The house is average construction, built in 2008, with a very inefficient and arguably undersized HVAC system. I am trying to limit attic losses as much as practicable. I have a vaulted ceiling and am wrapping the existing framing/batt insulation with a double bubble-foil insulation. My current plan is to use the simple radiant barrier to cover the trusses and additional framing elsewhere in the attic. I have 12 inches (R-30) of CertainTeed blown-in insulation everywhere except for the cathedral ceiling framing. I am trying to conserve costs, but if I can expect noticeable results with the more expensive bubble barrier throughout I will do so.


Danny Kelly

Answered by Danny Kelly

Charlotte, NC

Kelly McArdle Construction

August 24, 2010

A standard radiant barrier will perform just as well as the bubble-wrap radiant barrier. I would install this on the bottom of the rafter in a stick-framed roof or on the bottom of the top chord of the truss if you have a truss roof.

Prior to installing a radiant barrier, you should do the following:

  1. Air seal the ceiling
  2. Duct seal the HVAC ducts
  3. Bring insulation up to R-38.

These are cheaper and will give you a better payback than a radiant barrier.

For more information:

Check our best attic insulation Q&A to see what other homeowners and contractors are saying about foam insulation, duct sealing, radiant barriers, etc.

Tagged In: attic insulation, radiant barrier
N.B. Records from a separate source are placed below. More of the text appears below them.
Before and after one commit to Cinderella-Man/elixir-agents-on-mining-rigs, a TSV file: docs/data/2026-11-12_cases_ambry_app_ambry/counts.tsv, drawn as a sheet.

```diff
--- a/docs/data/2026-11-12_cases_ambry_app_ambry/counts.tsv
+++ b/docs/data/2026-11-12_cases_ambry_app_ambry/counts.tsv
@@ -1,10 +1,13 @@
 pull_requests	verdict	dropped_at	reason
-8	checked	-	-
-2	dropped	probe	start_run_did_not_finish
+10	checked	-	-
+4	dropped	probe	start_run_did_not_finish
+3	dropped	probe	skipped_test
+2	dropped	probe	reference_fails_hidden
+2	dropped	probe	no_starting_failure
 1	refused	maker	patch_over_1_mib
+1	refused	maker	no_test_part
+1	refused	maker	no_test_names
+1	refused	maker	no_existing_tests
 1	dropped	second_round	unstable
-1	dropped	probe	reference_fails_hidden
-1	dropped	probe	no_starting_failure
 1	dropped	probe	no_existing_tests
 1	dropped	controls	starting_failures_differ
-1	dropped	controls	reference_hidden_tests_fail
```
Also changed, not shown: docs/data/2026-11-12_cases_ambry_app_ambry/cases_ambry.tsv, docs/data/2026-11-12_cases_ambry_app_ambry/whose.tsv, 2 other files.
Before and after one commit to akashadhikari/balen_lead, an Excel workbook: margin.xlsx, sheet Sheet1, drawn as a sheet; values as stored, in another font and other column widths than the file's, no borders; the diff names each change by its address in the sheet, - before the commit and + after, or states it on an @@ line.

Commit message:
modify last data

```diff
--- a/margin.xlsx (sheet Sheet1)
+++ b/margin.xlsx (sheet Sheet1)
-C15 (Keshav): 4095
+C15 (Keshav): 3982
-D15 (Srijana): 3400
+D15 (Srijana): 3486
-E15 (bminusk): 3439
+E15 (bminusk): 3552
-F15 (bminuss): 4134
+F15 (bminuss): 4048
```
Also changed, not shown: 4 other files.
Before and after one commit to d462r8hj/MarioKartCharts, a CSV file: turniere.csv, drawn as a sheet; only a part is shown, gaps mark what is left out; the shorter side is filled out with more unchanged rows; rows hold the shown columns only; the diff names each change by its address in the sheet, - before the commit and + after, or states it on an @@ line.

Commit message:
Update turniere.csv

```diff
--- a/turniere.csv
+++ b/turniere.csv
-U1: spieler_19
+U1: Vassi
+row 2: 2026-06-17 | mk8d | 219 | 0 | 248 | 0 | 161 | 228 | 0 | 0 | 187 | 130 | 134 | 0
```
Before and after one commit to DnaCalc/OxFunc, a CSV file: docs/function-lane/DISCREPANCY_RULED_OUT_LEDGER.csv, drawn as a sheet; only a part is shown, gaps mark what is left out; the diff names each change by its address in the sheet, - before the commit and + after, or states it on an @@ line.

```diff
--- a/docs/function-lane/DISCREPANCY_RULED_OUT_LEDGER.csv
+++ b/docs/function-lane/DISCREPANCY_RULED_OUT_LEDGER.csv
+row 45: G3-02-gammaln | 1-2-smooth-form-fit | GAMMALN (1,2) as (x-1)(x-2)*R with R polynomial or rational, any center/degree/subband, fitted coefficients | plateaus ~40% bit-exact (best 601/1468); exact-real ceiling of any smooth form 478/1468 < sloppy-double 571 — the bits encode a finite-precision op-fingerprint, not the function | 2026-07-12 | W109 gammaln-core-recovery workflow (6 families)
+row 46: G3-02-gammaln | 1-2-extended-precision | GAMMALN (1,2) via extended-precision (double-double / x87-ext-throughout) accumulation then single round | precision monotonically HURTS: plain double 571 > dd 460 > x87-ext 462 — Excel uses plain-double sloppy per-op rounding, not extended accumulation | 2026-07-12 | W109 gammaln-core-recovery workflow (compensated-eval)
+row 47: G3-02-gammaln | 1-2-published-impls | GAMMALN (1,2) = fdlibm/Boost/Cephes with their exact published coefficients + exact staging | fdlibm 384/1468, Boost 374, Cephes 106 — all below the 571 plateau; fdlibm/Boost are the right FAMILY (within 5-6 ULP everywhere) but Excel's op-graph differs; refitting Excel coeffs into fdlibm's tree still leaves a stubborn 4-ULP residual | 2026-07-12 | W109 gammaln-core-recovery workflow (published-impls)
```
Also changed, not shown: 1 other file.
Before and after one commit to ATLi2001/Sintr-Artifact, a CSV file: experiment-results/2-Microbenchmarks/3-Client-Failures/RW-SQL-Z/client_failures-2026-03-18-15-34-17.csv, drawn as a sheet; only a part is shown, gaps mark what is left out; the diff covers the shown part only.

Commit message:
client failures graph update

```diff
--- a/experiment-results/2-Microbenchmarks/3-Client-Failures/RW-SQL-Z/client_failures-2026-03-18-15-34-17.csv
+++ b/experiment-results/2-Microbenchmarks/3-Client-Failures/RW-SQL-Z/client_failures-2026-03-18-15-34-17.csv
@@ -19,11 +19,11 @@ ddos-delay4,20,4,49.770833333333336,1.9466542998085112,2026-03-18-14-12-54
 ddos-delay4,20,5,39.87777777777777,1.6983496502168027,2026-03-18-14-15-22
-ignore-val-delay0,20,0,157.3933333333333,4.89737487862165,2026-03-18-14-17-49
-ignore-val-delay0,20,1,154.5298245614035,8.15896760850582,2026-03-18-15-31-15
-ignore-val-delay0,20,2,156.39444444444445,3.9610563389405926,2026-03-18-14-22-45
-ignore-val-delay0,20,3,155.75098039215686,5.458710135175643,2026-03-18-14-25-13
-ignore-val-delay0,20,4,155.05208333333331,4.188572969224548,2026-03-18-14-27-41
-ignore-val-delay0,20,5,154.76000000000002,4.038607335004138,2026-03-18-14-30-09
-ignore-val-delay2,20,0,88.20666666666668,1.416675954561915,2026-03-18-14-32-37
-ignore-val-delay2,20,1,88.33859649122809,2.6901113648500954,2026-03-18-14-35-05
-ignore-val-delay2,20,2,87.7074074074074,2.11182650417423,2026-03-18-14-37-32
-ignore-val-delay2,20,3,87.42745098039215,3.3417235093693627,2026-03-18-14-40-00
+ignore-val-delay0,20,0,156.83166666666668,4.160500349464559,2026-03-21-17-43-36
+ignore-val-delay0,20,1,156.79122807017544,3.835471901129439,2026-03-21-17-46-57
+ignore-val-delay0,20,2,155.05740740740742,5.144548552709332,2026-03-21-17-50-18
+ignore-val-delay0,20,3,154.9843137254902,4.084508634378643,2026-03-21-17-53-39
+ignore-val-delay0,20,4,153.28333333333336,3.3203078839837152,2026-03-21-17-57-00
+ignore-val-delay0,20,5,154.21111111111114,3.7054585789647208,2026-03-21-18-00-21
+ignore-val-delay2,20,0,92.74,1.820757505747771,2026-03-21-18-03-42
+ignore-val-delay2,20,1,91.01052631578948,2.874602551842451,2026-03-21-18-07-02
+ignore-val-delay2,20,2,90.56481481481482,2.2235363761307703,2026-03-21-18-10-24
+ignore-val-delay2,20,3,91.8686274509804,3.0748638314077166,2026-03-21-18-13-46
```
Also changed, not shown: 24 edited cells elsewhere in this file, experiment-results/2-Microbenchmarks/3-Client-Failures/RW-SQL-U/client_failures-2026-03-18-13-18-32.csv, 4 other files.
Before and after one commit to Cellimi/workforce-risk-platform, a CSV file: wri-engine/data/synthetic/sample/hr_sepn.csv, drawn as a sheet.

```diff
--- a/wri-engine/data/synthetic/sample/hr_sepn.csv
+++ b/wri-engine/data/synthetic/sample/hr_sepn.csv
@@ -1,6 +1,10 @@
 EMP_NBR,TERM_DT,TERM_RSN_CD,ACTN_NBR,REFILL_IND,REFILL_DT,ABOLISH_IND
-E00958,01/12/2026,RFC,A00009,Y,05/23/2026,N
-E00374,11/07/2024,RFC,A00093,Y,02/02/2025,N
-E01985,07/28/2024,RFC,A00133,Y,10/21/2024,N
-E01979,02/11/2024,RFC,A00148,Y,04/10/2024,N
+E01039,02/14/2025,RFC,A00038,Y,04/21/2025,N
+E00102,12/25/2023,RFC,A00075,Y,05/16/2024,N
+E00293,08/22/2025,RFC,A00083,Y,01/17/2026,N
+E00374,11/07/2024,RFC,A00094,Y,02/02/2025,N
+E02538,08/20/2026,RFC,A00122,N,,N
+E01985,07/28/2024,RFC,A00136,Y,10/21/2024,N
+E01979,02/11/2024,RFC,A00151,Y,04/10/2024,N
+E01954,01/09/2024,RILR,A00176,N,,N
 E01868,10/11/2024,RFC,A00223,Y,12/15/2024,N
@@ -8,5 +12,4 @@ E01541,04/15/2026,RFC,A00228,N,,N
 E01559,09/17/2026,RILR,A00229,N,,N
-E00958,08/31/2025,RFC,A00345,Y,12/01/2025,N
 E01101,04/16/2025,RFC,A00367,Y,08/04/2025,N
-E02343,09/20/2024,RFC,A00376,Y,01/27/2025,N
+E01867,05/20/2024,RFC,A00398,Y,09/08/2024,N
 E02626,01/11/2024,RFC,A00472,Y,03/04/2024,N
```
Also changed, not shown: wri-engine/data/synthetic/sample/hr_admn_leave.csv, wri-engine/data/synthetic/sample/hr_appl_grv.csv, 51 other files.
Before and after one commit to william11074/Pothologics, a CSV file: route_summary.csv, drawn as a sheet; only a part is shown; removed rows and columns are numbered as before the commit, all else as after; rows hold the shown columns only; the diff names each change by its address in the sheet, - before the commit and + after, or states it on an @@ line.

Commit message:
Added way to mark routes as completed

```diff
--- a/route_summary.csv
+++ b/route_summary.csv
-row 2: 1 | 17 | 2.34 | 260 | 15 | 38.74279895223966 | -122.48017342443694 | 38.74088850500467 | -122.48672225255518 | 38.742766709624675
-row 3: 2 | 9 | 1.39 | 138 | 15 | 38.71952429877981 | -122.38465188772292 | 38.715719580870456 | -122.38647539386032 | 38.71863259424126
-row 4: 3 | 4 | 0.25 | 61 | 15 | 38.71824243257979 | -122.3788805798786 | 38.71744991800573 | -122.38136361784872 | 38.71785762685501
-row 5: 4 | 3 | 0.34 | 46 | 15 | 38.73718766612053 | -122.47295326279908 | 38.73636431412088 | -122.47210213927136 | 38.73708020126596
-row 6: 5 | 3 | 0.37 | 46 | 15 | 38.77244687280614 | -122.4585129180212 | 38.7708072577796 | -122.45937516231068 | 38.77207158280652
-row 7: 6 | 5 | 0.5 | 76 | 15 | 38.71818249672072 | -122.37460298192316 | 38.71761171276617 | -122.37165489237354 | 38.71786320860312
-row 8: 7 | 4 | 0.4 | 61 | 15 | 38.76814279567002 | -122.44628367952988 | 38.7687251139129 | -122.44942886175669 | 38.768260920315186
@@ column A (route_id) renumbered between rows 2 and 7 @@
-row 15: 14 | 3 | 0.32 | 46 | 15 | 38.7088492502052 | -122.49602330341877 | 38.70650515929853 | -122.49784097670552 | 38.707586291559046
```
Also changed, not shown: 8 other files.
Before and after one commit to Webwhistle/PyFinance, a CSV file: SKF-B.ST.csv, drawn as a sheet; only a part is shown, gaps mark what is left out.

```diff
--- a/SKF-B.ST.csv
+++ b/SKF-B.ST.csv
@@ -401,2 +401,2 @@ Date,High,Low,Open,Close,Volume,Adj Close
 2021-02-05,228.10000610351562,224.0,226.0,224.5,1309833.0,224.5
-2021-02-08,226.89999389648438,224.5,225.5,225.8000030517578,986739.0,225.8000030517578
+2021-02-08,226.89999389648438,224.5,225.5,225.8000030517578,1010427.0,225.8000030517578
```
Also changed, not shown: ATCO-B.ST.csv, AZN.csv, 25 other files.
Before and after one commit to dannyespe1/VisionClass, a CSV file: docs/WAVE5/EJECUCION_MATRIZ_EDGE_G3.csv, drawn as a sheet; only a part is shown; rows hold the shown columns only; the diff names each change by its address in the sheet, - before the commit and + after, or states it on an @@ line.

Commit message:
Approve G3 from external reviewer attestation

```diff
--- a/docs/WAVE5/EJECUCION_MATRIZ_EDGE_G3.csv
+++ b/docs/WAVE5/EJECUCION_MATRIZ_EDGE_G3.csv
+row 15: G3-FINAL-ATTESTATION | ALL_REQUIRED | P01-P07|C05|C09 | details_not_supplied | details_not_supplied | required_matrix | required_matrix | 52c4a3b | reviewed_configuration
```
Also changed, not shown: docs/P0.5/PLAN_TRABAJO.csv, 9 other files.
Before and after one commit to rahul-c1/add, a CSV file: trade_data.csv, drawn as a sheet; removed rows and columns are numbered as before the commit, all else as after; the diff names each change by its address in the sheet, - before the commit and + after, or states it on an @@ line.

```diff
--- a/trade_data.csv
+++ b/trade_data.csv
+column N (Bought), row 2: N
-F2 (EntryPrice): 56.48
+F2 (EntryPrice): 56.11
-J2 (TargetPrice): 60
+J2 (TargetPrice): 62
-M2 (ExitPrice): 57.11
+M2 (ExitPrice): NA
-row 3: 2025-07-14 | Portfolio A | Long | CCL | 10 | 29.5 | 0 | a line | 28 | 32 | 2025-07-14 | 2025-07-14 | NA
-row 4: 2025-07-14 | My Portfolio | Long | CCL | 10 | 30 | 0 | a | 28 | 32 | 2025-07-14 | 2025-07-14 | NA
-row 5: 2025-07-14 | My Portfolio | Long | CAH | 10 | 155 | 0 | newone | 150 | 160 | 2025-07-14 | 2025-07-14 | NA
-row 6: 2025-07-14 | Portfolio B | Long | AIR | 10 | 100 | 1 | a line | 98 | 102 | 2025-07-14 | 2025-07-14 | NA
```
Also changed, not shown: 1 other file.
Do you have a question about greening your home? GreenHomeGuide invites you to Ask A Pro. Let our network of experienced green building professionals – architects, designers, contractors, electricians, energy experts, landscapers, tile & stone specialists, and more – help you find the right solution.